Stepping away from a celebration for a pioneering HIV clinic in the Mission, Javier Juarez quietly spoke of the struggles he encountered when he learned he was HIV positive while living in his native Mexico.
“All they told me was, ‘Here are your results, without preparing me,’” Juarez said. “The first thought that came into my head was, I’m going to die. Afterwards, there was a lot of pain and loneliness. It was something I had never thought about, and because of my lack of information, it was much more difficult.”
The center celebrated its 41st anniversary and the 20th anniversary of Clínica Esperanza on Thursday night with a gala featuring an art show by artists living with HIV. Juarez, who started making art in a therapy group, was one of the artists.
“At the clinic, they gave me a lot of medical and also psychological support, which is what I needed most at that time, coming from a Mexican family that is close-minded in certain ways,” he said. “It has opened a lot of doors for me. Thanks to them and the doctors I feel a lot better.”
The evening included a live auction to raise funds, a tribute to honor longtime HIV care providers, dance performances by Salsamania Dance Company and a Mexican drag queen with midriff-showing male backup dancers.
While HIV remains incurable and funding for treatment has been placed on the chopping block by Governor Arnold Schwarzenegger, the mood at the event was festive. Several hundred guests, sharply dressed clinic workers and supporters danced, laughed and feasted on a lavish selection of tamales, tacos and hors d’oeuvres, all while sipping pisco sours and wine from an open bar.
The event was supported by a long list of donors. Reservations cost $125 per person.
Many of those who spoke throughout the evening said HIV treatment has come a long way in the last two decades.
“In the mid 90s people had to take maybe 30 or 40 pills three times a day,” said Virginia Scribner, who has worked at Clínica Esperanza since it started and is currently HIV Clinic Manager. “Now the treatments are down to about one pill a day that’s got three drugs in it.”
The change, she said, has made HIV easier to treat.
The clinic currently has about 450 patients and provides medications, treatments, psychological counseling, support groups and bilingual health education.

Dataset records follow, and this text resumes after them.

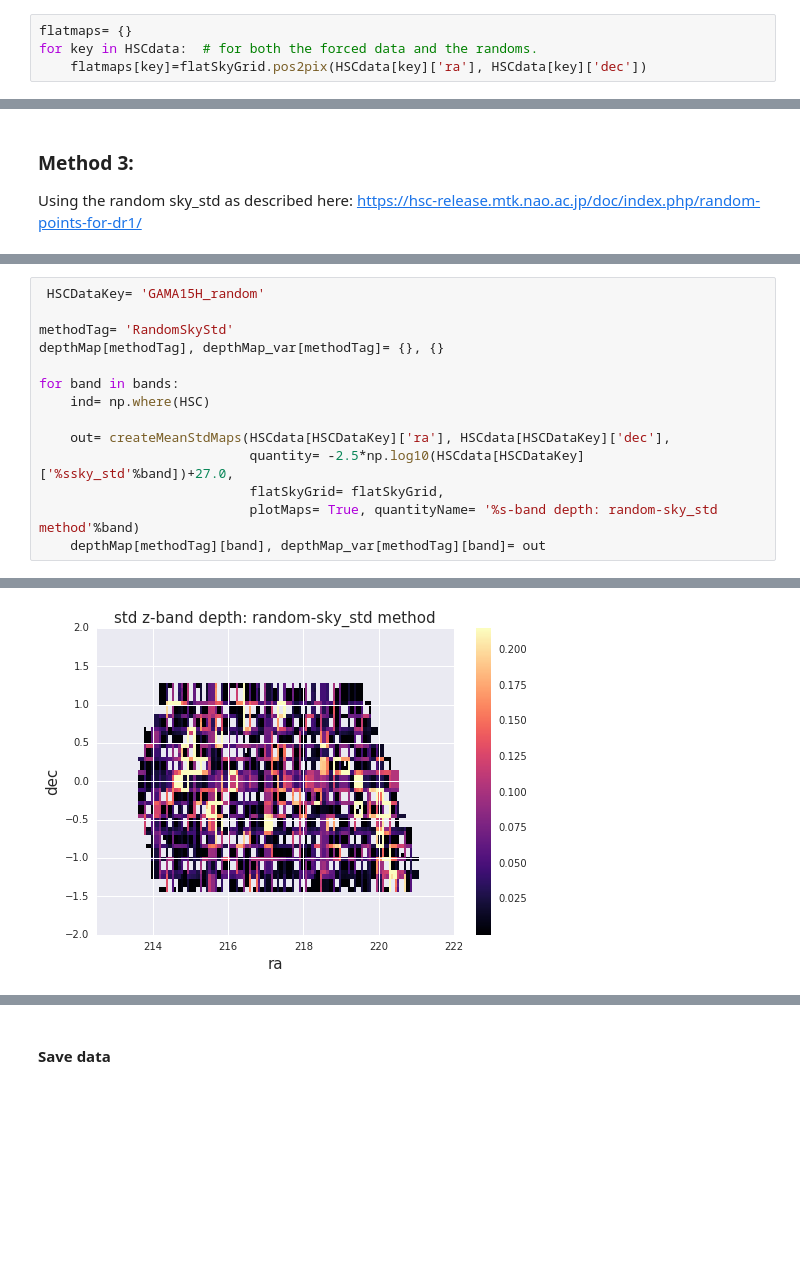
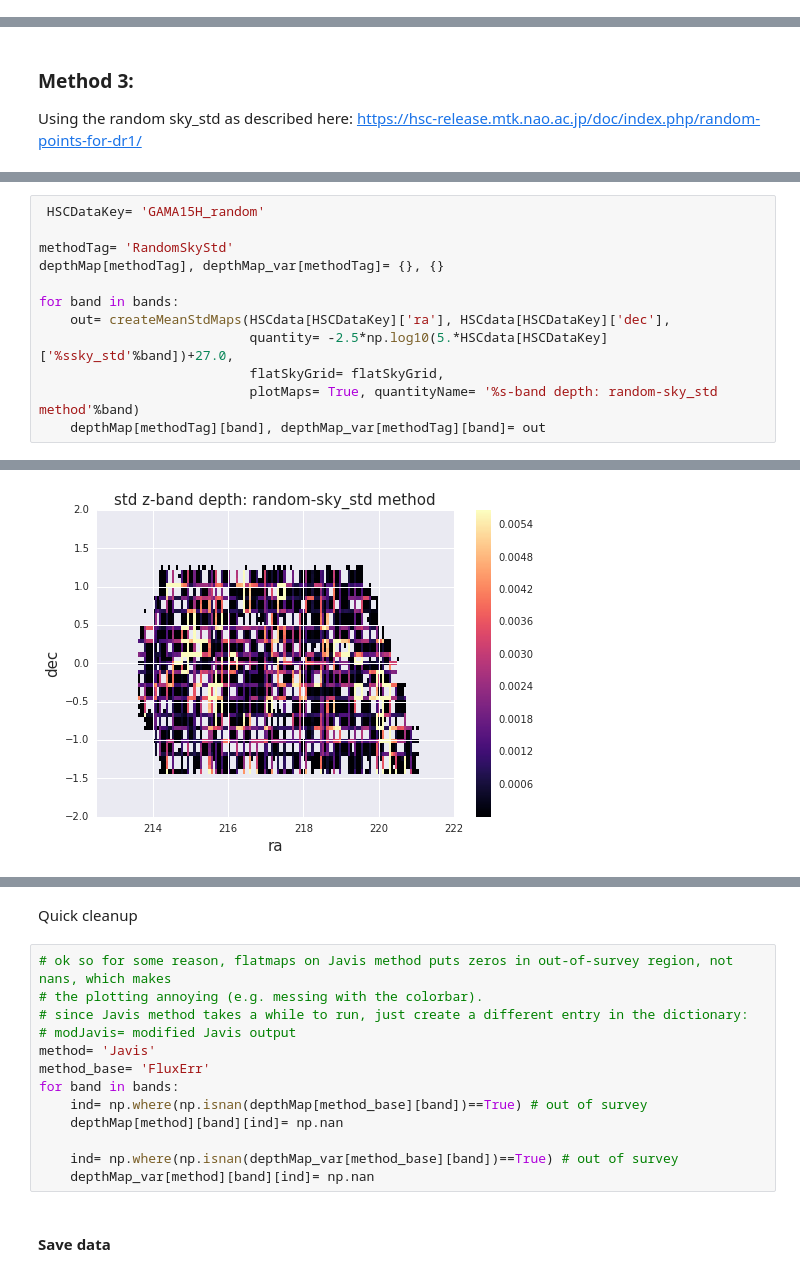
Before and after one commit to LSSTDESC/DEHSC_LSS, a Jupyter notebook: HSC_5sigma-depth.ipynb, the cells around one changed output, grey strips where cells are left out. Saved outputs shown, nothing was run; the diff lists cells and outputs as text; blank space fills up the shorter version.

```diff
--- a/HSC_5sigma-depth.ipynb
+++ b/HSC_5sigma-depth.ipynb
@@ -80,7 +83,3 @@ Added the columns. Now plotting the distribution.
 # %%
 import flatmaps as fm
 flatSkyGrid= fm.FlatMapInfo([212.5,222.],[-2.,2.], dx=0.057,dy=0.057)
-# %%
-flatmaps= {}
-for key in HSCdata:  # for both the forced data and the randoms.
-    flatmaps[key]=flatSkyGrid.pos2pix(HSCdata[key]['ra'], HSCdata[key]['dec'])
@@ -268,10 +251,8 @@ methodTag= 'RandomSkyStd'
 depthMap[methodTag], depthMap_var[methodTag]= {}, {}
 
 for band in bands:
-    ind= np.where(HSC)
-
     out= createMeanStdMaps(HSCdata[HSCDataKey]['ra'], HSCdata[HSCDataKey]['dec'],
-                           quantity= -2.5*np.log10(HSCdata[HSCDataKey]['%ssky_std'%band])+27.0,
+                           quantity= -2.5*np.log10(5.*HSCdata[HSCDataKey]['%ssky_std'%band])+27.0,
                            flatSkyGrid= flatSkyGrid,
                            plotMaps= True, quantityName= '%s-band depth: random-sky_std method'%band)
     depthMap[methodTag][band], depthMap_var[methodTag][band]= out
@@ -286 +267 @@ for band in bands:
-[figure, old version]
+[figure, new version]
@@ -289,3 +270,18 @@ for band in bands:
+# %% [markdown]
+Quick cleanup
+# %%
+# ok so for some reason, flatmaps on Javis method puts zeros in out-of-survey region, not nans, which makes
+# the plotting annoying (e.g. messing with the colorbar).
+# since Javis method takes a while to run, just create a different entry in the dictionary:
+# modJavis= modified Javis output
+method= 'Javis'
+method_base= 'FluxErr'
+for band in bands:
+    ind= np.where(np.isnan(depthMap[method_base][band])==True) # out of survey
+    depthMap[method][band][ind]= np.nan
+
+    ind= np.where(np.isnan(depthMap_var[method_base][band])==True) # out of survey
+    depthMap_var[method][band][ind]= np.nan
 # %% [markdown]
 #### Save data
 # %%
```
Also changed, not shown: parts of 23 cells of this notebook, 40 other files.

Many of those services were unavailable when the clinic first opened its doors in 1989, Scribner said.
“If we had a patient who had advanced stage AIDS we had to send them to San Francisco General to make that transition into hospice and eventually to death,” she said. “Now we are able to provide comprehensive care to HIV positive patients from the time of diagnosis to the time of hospice.”
Scribner said some HIV patients can now look forward to a life expectancy of 70 to 80 years with proper treatment. She said common health complications for middle-aged patients include diabetes and high blood pressure—issues also confronted by HIV negative people in the same age group.
City Supervisor David Campos, who attended the event, praised the achievements of the clinic, but warned that state budget cuts put advancements in danger.
“My fear is that some of the progress could be lost because of the issue of funding,” said Campos, who attended the gala. “It may be that at some point the city will have to step in and use some of its funding to fill in the gap for whatever the state is not doing. I don’t know that we have resources, but I think we’re going to have to make those choices.”
For his part, Juarez donated some of his artwork for auction and said he was anxious to give back.
“They have loved us and cared for us as people, and it’s a way of saying thank you to the clinic” he said. “I don’t have any other way of thanking them, just by doing this, which is from them and also for them.”